[Front-end code edit data]

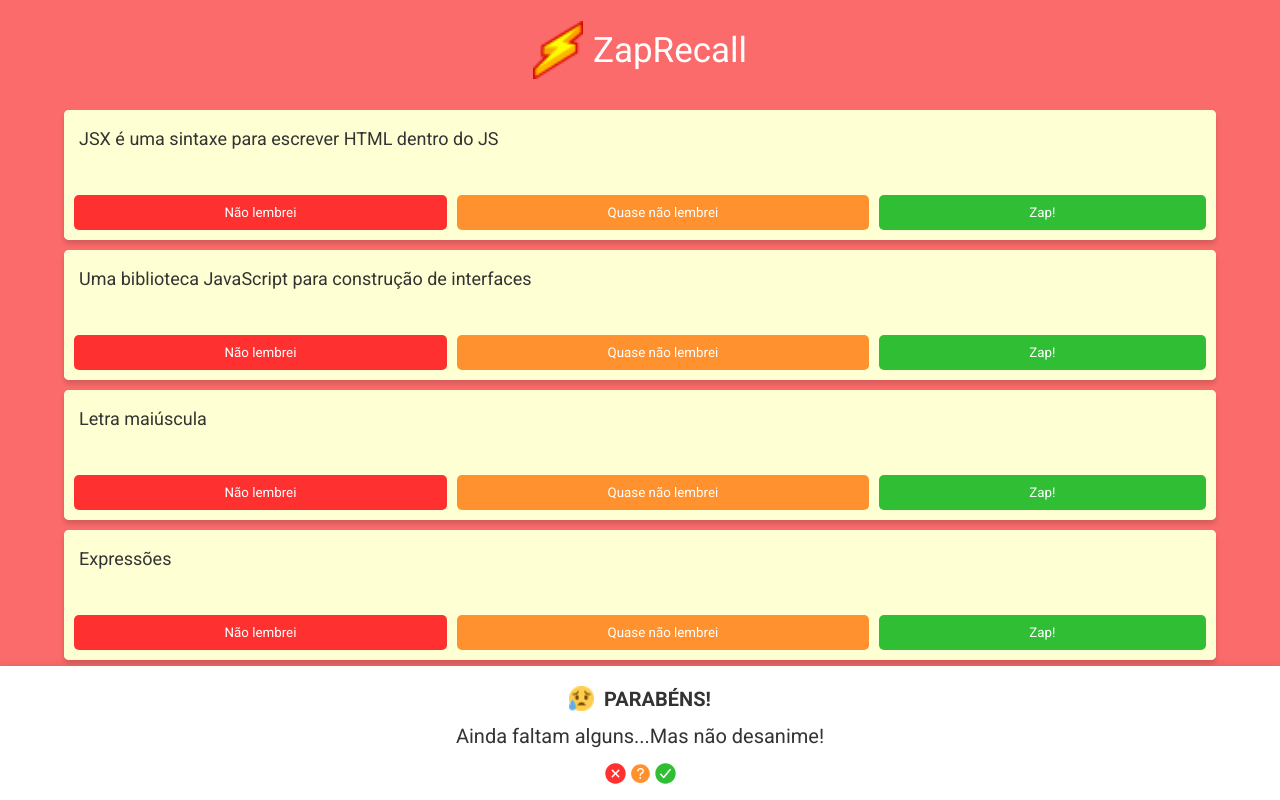
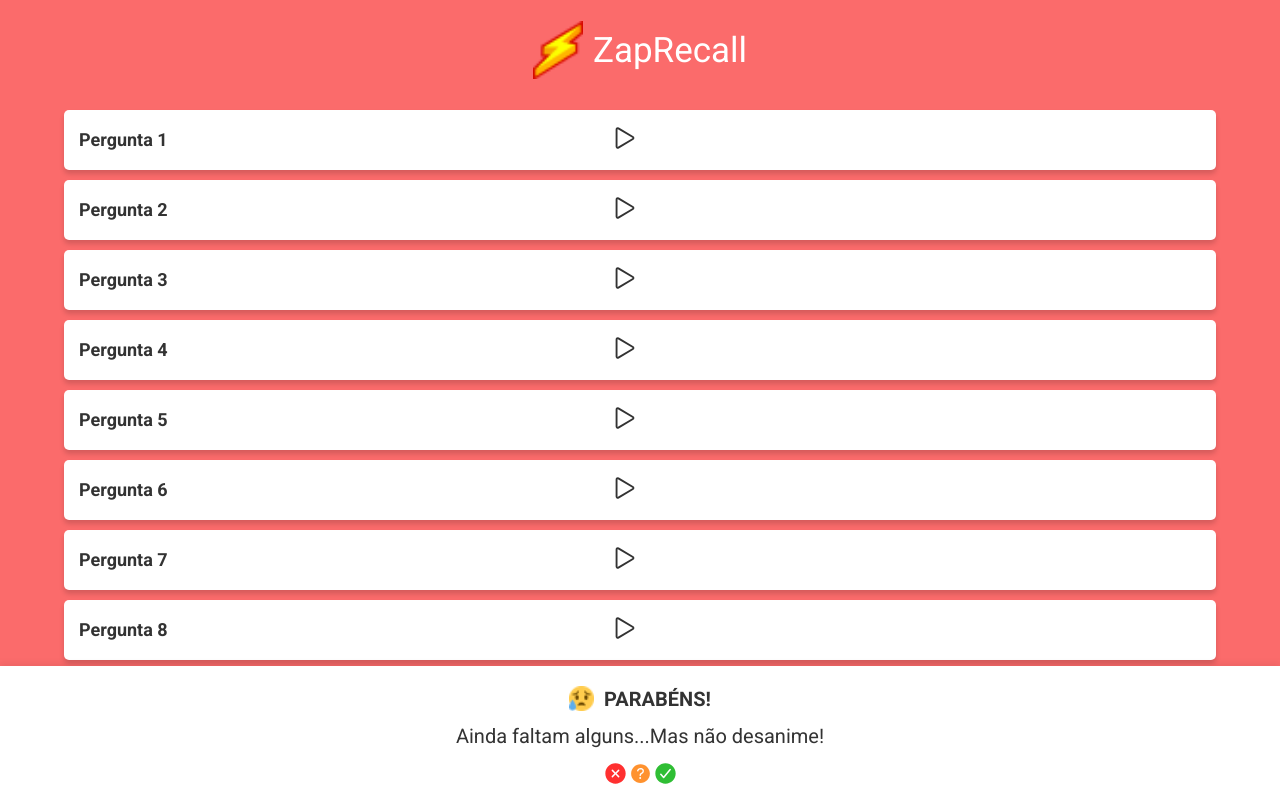
Before and after one commit to lemoscaio/zaprecall, a React (Create React App) app: page / in a window 1280 px wide. Shown: the top 800 px of the page. Built offline with nearby package versions, Linux system fonts and the light colour scheme.

Commit message:
adds home screen behavior and cards behaviors

```diff
--- a/src/components/App.js
+++ b/src/components/App.js
@@ -1,13 +1,22 @@
-import Header from "./Header.js";
+import React from 'react';
+
+import Home from "./Home.js";
 import Main from "./Main.js";
-import Footer from "./Footer.js";
 
 export default function App() {
-    return (
+
+    const [homeScreen, setHomeScreen] = React.useState(false)
+
+    // TODO add ! on homeScreen to revert logic
+    return homeScreen ? (
         <>
-        <Header />
-        <Main />
-        <Footer />
+            <Home homeScreen={homeScreen} setHomeScreen={setHomeScreen} />
         </>
-        )
+    ) : (
+        <>
+            <Main />
+        </>
+    )
+
+
 }
--- a/src/components/Card.js
+++ b/src/components/Card.js
@@ -1,16 +1,30 @@
-export default function Card({ question: { question, answer } }) {
+import React from 'react';
 
+export default function Card({ question: { question, answer }, index }) {
+    const [isOpened, setIsOpened] = React.useState(false)
+    const [isTurned, setIsTurned] = React.useState(false)
 
-    return (
-        <li className="c-card-list__item">
-            <article className="c-card-list__card c-card is-opened">
-                <div className="c-card__face c-card__face--front">
+    const isOpenedCSS = isOpened ? "is-opened" : ""
+    const isTurnedCSS = isTurned ? "turned" : ""
+
+    const frontFaceContent = !isOpened ?
+        <>
+            <p className="c-card__number">
+                Pergunta {index + 1}
+            </p >
+            <span className="c-card__icon">
+                <ion-icon name="play-outline"></ion-icon>
+            </span>
+        </> :
+        <>
             <h2 className="c-card__question">
                 {question}
             </h2>
-                    <img className="c-card__turn-icon" src="./assets/images/turn-arrow.png" alt="Seta em 360 graus" />
-                </div>
-                <div className="c-card__face c-card__face--back">
+            <img onClick={() => {setIsTurned(true)}} className="c-card__turn-icon" src="./assets/images/turn-arrow.png" alt="Seta em 360 graus" />
+        </>
+
+    const backFaceContent = isTurned ?
+        <>
             <h2
                 className="c-card__question">
                 {answer}
@@ -20,6 +34,16 @@
                 <button className=" c-card__button c-card__button--almost-wrong">Quase não lembrei</button>
                 <button className=" c-card__button c-card__button--right">Zap!</button>
             </div>
+        </> : ""
+
+    return (
+        <li className="c-card-list__item">
+            <article onClick={() => setIsOpened(true)} className={`c-card-list__card c-card ${isOpenedCSS} ${isTurnedCSS}`}>
+                <div className="c-card__face c-card__face--front">
+                    {frontFaceContent}
+                </div>
+                <div className="c-card__face c-card__face--back">
+                    {backFaceContent}
                 </div>
             </article>
         </li>
--- /dev/null
+++ b/src/components/Cards.js
@@ -0,0 +1,49 @@
+import Card from "./Card.js";
+
+const questions = [
+    {
+        question: "O que é JSX?",
+        answer: "JSX é uma sintaxe para escrever HTML dentro do JS"
+    },
+    {
+        question: "O React é __",
+        answer: "Uma biblioteca JavaScript para construção de interfaces"
+    },
+    {
+        question: "Componentes devem iniciar com __",
+        answer: "Letra maiúscula"
+    },
+    {
+        question: "Podemos colocar __ dentro do JSX",
+        answer: "Expressões"
+    },
+    {
+        question: "O ReactDOM nos ajudar __",
+        answer: "Interagindo com a DOM para colocar componentes React na mesma"
+    },
+    {
+        question: "Usamos o npm para __",
+        answer: "Gerenciar os pacotes necessários e suas dependências"
+    },
+    {
+        question: "Usamos props para __",
+        answer: "Passar diferentes informações para componentes "
+    },
+    {
+        question: "Usamos estado (state) para __",
+        answer: "Dizer para o React quais informações quando atualizadas devem renderizar a tela novamente"
+    }
+]
+
+export default function Cards() {
+
+    return (
+        <main className="o-main">
+            <ul className="c-card-list">
+                {questions.map((question, index) => {
+                    return <Card question={question} index={index} />
+                })}
+            </ul>
+        </main>
+    )
+}
--- a/src/components/Footer.js
+++ b/src/components/Footer.js
@@ -2,7 +2,7 @@
     return (
         <footer className="o-footer">
             <div className="o-footer__title">
-                <img className="o-footer__title-icon" src="./assets/images/sad.png" alt="" srcset="" />
+                <img className="o-footer__title-icon" src="./assets/images/sad.png" alt="" />
                 <p className="o-footer__title-text">
                     PARABÉNS!
                 </p>
--- /dev/null
+++ b/src/components/Home.js
@@ -0,0 +1,16 @@
+// TODO Change all images to src
+
+export default function Home(props) {
+    console.log(props)
+    return (
+        <div className="o-home">
+            <img className="o-home__icon" src="./assets/images/logo.png" alt="Logo do ZapRecall: Um raio amarelo." />
+            <h1 className="o-home__title">ZapRecall</h1>
+            <button
+                className="o-home__button"
+                onClick={() => props.setHomeScreen(!props.homeScreen)}>
+                Iniciar Recall!
+            </button>
+        </div>
+    )
+}
--- a/src/components/Main.js
+++ b/src/components/Main.js
@@ -1,112 +1,13 @@
-import Card from "./Card.js";
-
-const questions = [
-    {
-        question: "O que é JSX?",
-        answer: "JSX é uma sintaxe para escrever HTML dentro do JS"
-    },
-    {
-        question: "O React é __",
-        answer: "Uma biblioteca JavaScript para construção de interfaces"
-    },
-    {
-        question: "Componentes devem iniciar com __",
-        answer: "Letra maiúscula"
-    },
-    {
-        question: "Podemos colocar __ dentro do JSX",
-        answer: "Expressões"
-    },
-    {
-        question: "O ReactDOM nos ajudar __",
-        answer: "Interagindo com a DOM para colocar componentes React na mesma"
-    },
-    {
-        question: "Usamos o npm para __",
-        answer: "Gerenciar os pacotes necessários e suas dependências"
-    },
-    {
-        question: "Usamos props para __",
-        answer: "Passar diferentes informações para componentes "
-    },
-    {
-        question: "Usamos estado (state) para __",
-        answer: "Dizer para o React quais informações quando atualizadas devem renderizar a tela novamente"
-    }
-]
+import Header from "./Header.js";
+import Cards from "./Cards.js";
+import Footer from "./Footer.js";
 
 export default function Main() {
-
     return (
-        <main className="o-main">
-            <ul className="c-card-list">
-                {questions.map((question) => {
-                    return <Card question={question} />
-                })}
-
-
-                <li className="c-card-list__item">
-                    <article className="c-card-list__card c-card is-opened">
-                        <div className="c-card__face c-card__face--front">
-                            <h2 className="c-card__question">
-                                O que é JSX?
-                            </h2>
-                            <img className="c-card__turn-icon" src="./assets/images/turn-arrow.png" alt="Seta em 360 graus" />
-                        </div>
-                        <div className="c-card__face c-card__face--back">
-                            <h2
-                                className="c-card__question">
-                                JSX é uma sintaxe para escrever HTML dentro do JS
-                            </h2>
-                            <div className="c-card__buttons">
-                                <button className=" c-card__button c-card__button--wrong">Não lembrei</button>
-                                <button className=" c-card__button c-card__button--almost-wrong">Quase não lembrei</button>
-                                <button className=" c-card__button c-card__button--right">Zap!</button>
-                            </div>
-                        </div>
-                    </article>
-                </li>
-                <li className="c-card-list__item">
-                    <article className="c-card-list__card c-card">
-                        <p className="c-card__number">
-                            Pergunta 2
-                        </p>
-                        <span className="c-card__icon">
-                            <ion-icon name="play-outline"></ion-icon>
-                        </span>
-                    </article>
-                </li>
-                <li className="c-card-list__item">
-                    <article className="c-card-list__card c-card u-wrong">
-                        <p className="c-card__number">
-                            Pergunta 3
-                        </p>
-                        <span className="c-card__icon">
-                            <ion-icon name="close-circle"></ion-icon>
-                        </span>
-                    </article>
-                </li>
-                <li className="c-card-list__item">
-                    <article className="c-card-list__card c-card u-almost-wrong">
-                        <p className="c-card__number">
-                            Pergunta 4
-                        </p>
-                        <span className="c-card__icon">
-                            <ion-icon name="help-circle"></ion-icon>
-                        </span>
-                    </article>
-                </li>
-                <li className="c-card-list__item">
-                    <article className="c-card-list__card c-card u-right">
-                        <p className="c-card__number">
-                            Pergunta 5
-                        </p>
-                        <span className="c-card__icon">
-                            <ion-icon name="checkmark-circle"></ion-icon>
-                        </span>
-                    </article>
-                </li>
-            </ul>
-        </main>
+        <>
+            <Header />
+            <Cards />
+            <Footer />
+        </>
     )
 }
--- a/src/scss/style.scss
+++ b/src/scss/style.scss
@@ -81,6 +81,53 @@
     @extend %card-answered;
 }
 
+// home
+
+.o-home {
+    position: fixed;
+    top: 0;
+    left: 0;
+    right: 0;
+    bottom: 0;
+    background-color: $background-color;
+    z-index: 1;
+
+    display: flex;
+    flex-direction: column;
+    justify-content: center;
+    align-items: center;
+
+    &__title {
+        @extend %default-font;
+        font-size: 36px;
+        font-weight: 700;
+
+        margin: 10px 0;
+    }
+
+    &__icon {
+        width: 100px;
+        margin: 10px 0;
+    }
+
+    &__button {
+        @extend %default-button-shadow, %default-border-radius;
+
+        background-color: $button-background-color;
+
+        font-size: 18px;
+        color: $alternate-text-color;
+
+        min-width: 250px;
+        max-width: 340px;
+
+        padding: 10px 70px;
+        margin: 80px 0;
+
+        border: 1px solid $border-color;
+    }
+}
+
 // header
 
 .o-header {
@@ -129,6 +176,14 @@
 
         @extend %default-border-radius, %default-button-shadow;
 
+        &__face {
+            display: flex;
+            justify-content: space-between;
+            align-items: center;
+
+            width: 100%;
+        }
+
         &.is-opened {
             min-height: 130px;
 
@@ -152,19 +207,19 @@
 
                 // TODO change deg to invert card
                 &--front {
-                    transform: rotateX(180deg);
+                    transform: rotateX(0deg);
                 }
                 // TODO change deg to invert card
                 &--back {
-                    transform: rotateY(0deg);
+                    transform: rotateY(180deg);
                 }
             }
             // TODO change hover to something else
-            &:hover .c-card__face--front {
+            &.turned .c-card__face--front {
                 transform: rotateX(180deg);
             }
             // TODO change hover to something else
-            &:hover .c-card__face--back {
+            &.turned .c-card__face--back  {
                 transform: rotateX(0deg);
             }
         }
```
Lines whose indentation alone changed are shown as unchanged.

▸ PROBLEM DETAILS:
Search the records above for "rotateY". Copy each line where it is found.

▸ TASK ANSWER:
-                    transform: rotateY(0deg);
+                    transform: rotateY(180deg);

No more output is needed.